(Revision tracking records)
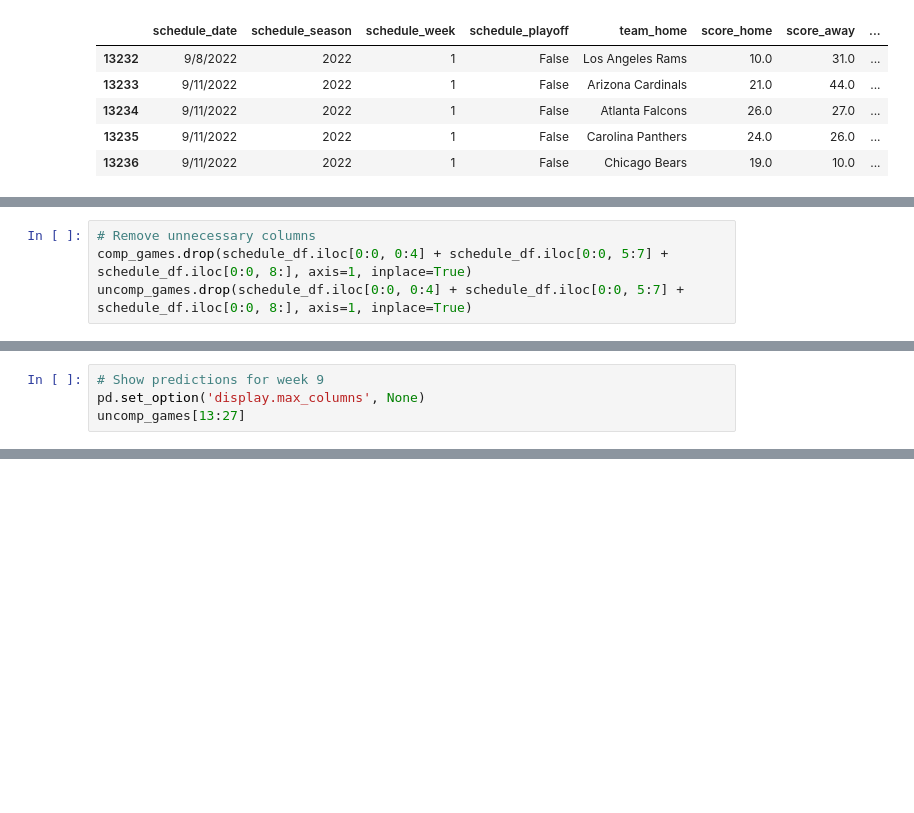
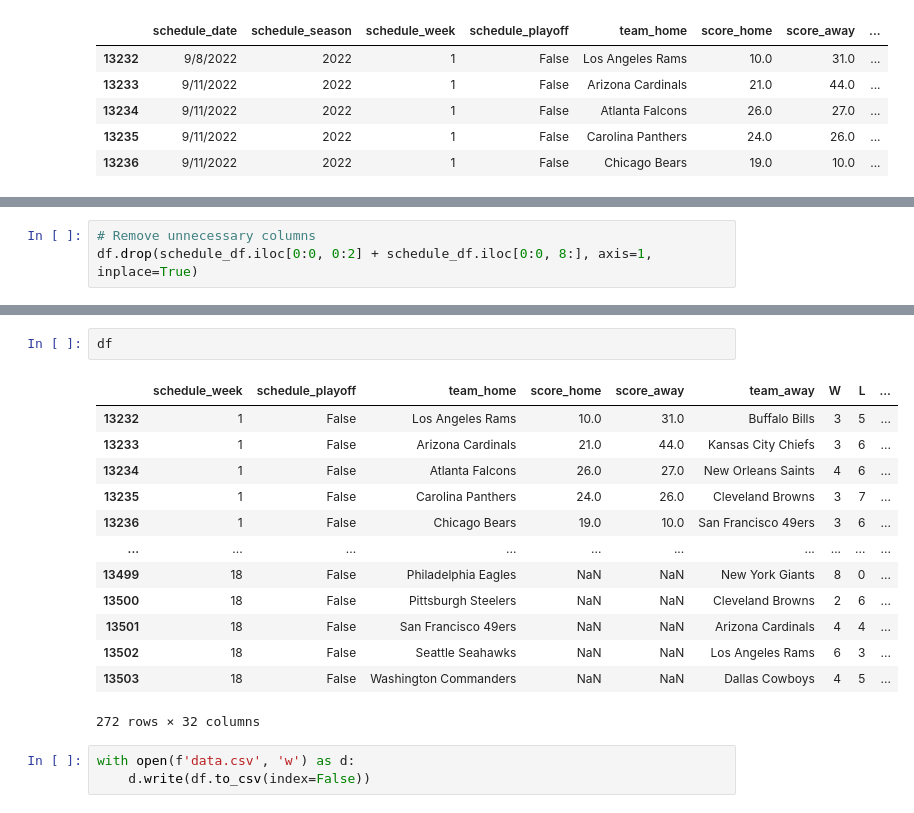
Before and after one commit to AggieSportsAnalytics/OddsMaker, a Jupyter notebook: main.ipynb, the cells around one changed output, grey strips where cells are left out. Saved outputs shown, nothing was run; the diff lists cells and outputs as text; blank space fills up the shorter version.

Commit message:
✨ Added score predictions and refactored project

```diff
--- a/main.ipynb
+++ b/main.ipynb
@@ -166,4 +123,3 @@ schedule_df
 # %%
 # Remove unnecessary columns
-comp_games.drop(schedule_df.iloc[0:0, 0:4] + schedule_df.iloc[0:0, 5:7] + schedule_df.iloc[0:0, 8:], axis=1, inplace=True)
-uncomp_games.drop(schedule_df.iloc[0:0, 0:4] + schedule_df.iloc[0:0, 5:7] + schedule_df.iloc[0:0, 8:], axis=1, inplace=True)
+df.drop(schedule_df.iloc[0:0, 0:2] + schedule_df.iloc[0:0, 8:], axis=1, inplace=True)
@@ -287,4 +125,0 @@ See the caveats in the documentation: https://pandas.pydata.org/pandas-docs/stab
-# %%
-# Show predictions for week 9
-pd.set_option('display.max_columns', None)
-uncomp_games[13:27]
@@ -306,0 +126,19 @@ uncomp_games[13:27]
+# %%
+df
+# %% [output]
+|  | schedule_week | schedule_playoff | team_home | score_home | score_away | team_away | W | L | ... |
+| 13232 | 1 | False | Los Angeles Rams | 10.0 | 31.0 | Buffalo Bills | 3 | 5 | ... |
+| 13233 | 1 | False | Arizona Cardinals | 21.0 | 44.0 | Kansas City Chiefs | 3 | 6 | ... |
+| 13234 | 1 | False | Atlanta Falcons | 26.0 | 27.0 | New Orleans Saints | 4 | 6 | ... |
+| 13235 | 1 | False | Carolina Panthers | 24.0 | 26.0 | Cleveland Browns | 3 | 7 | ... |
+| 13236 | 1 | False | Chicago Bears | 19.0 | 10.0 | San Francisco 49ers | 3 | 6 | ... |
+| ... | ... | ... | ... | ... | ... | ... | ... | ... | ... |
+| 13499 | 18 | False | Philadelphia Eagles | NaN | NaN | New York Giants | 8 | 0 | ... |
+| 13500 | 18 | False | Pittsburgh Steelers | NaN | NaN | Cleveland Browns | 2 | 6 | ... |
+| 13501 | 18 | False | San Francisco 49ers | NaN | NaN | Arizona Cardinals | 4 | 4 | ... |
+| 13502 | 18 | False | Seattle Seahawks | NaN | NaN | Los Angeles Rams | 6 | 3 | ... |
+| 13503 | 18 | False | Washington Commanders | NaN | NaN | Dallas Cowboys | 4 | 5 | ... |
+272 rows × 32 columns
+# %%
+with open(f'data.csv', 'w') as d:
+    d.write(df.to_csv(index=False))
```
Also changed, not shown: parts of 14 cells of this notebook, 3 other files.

==

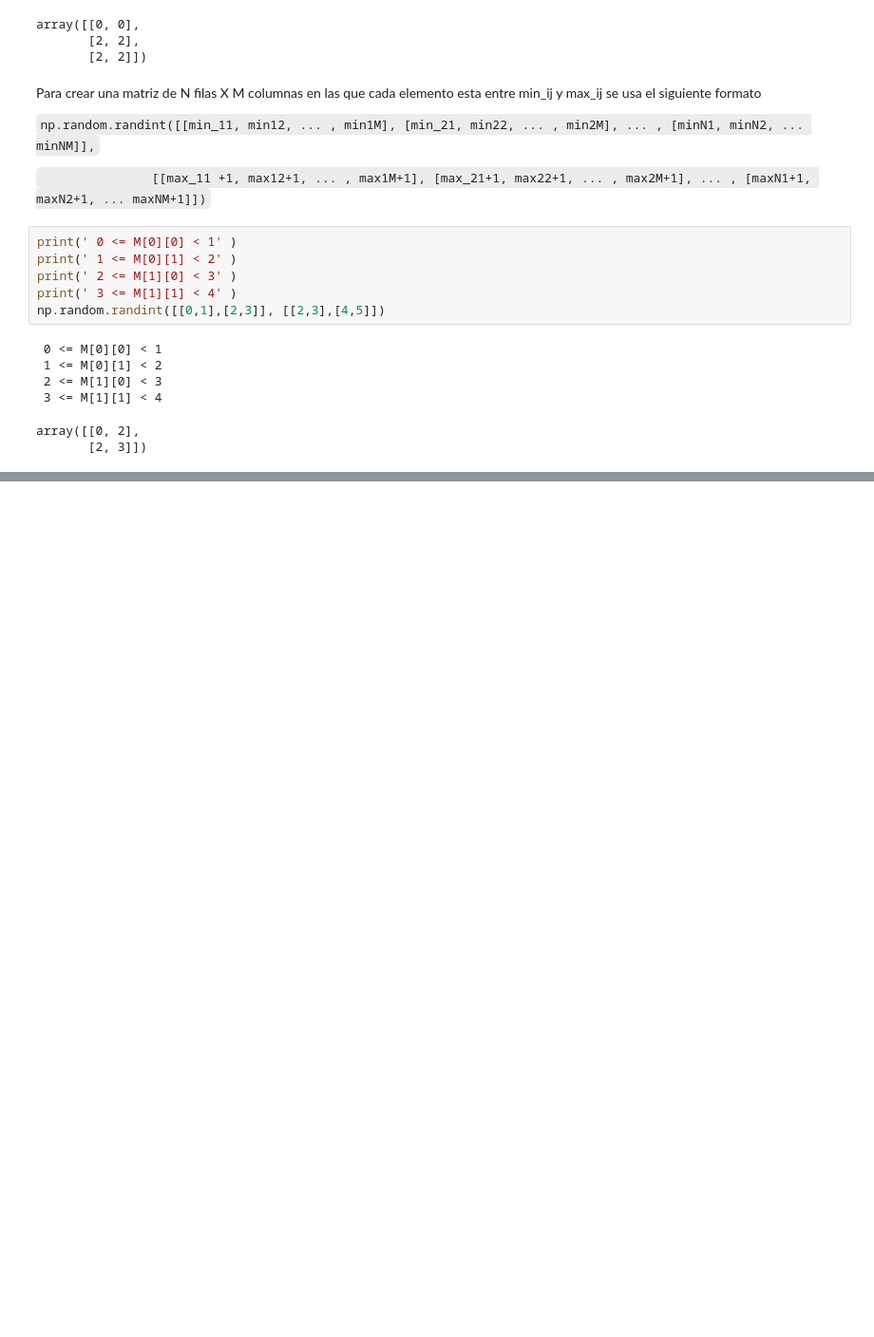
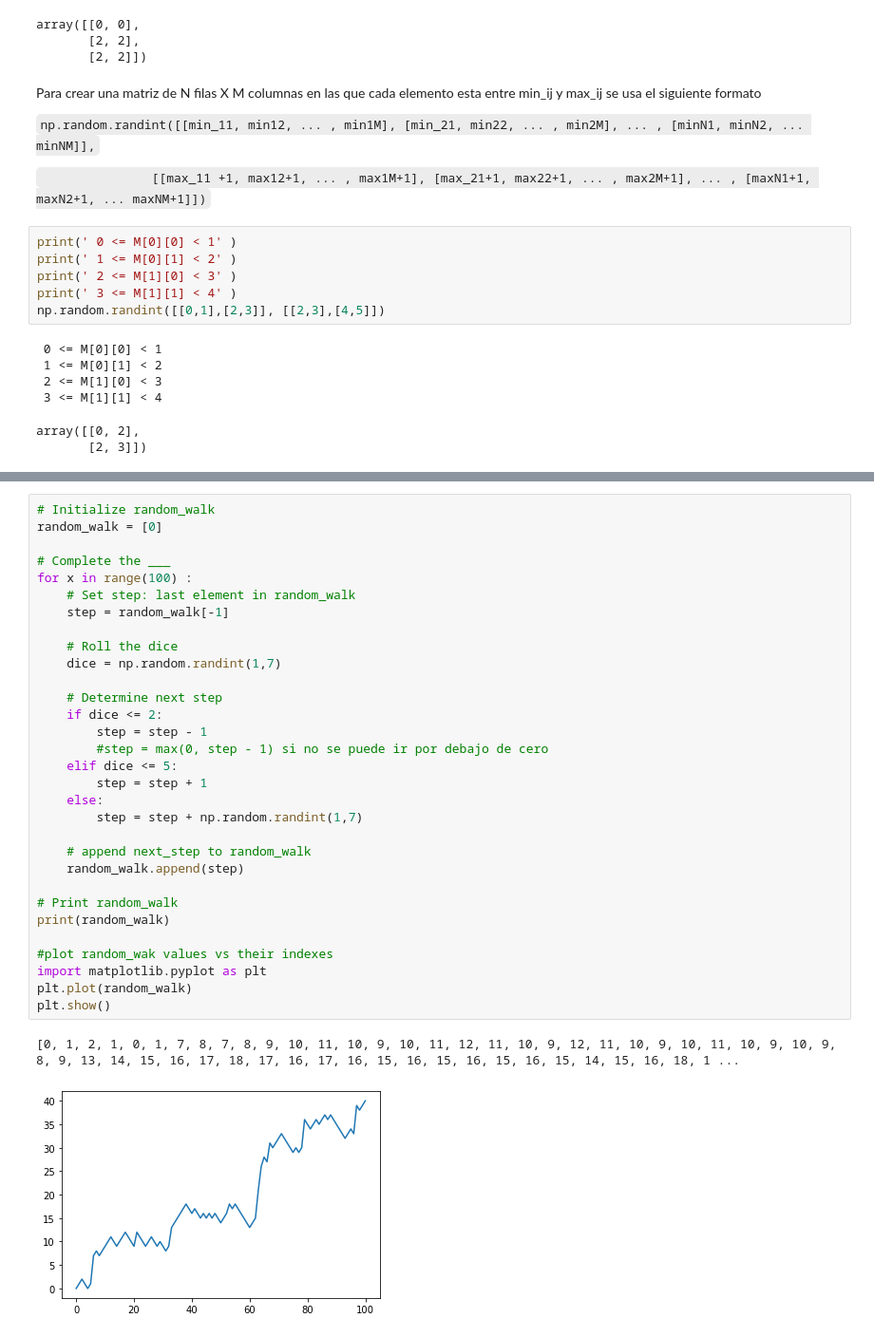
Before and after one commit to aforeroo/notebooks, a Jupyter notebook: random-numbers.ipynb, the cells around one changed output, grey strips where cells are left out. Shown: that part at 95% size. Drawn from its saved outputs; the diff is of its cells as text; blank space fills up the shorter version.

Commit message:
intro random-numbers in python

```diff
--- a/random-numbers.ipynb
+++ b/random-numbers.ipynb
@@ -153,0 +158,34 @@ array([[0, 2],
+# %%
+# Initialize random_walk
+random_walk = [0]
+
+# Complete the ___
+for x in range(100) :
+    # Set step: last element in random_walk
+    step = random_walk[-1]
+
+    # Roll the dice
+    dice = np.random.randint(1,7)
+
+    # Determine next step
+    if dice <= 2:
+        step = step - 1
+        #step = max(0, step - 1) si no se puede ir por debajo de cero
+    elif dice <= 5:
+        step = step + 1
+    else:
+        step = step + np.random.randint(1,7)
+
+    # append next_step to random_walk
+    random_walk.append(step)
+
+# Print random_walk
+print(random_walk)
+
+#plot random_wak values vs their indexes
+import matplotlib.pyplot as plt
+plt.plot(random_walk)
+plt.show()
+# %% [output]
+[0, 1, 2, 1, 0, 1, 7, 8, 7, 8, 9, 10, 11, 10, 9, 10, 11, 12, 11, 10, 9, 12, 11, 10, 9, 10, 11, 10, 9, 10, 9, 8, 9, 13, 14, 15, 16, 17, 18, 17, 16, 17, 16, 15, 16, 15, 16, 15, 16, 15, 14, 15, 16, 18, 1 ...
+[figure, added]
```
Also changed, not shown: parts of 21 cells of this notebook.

## WHAT IS REQUIRED
All lines of the records above that carry the word "dice" should be listed.

## RESPONSE TO THIS TASK
+    # Roll the dice
+    dice = np.random.randint(1,7)
+    if dice <= 2:
+    elif dice <= 5:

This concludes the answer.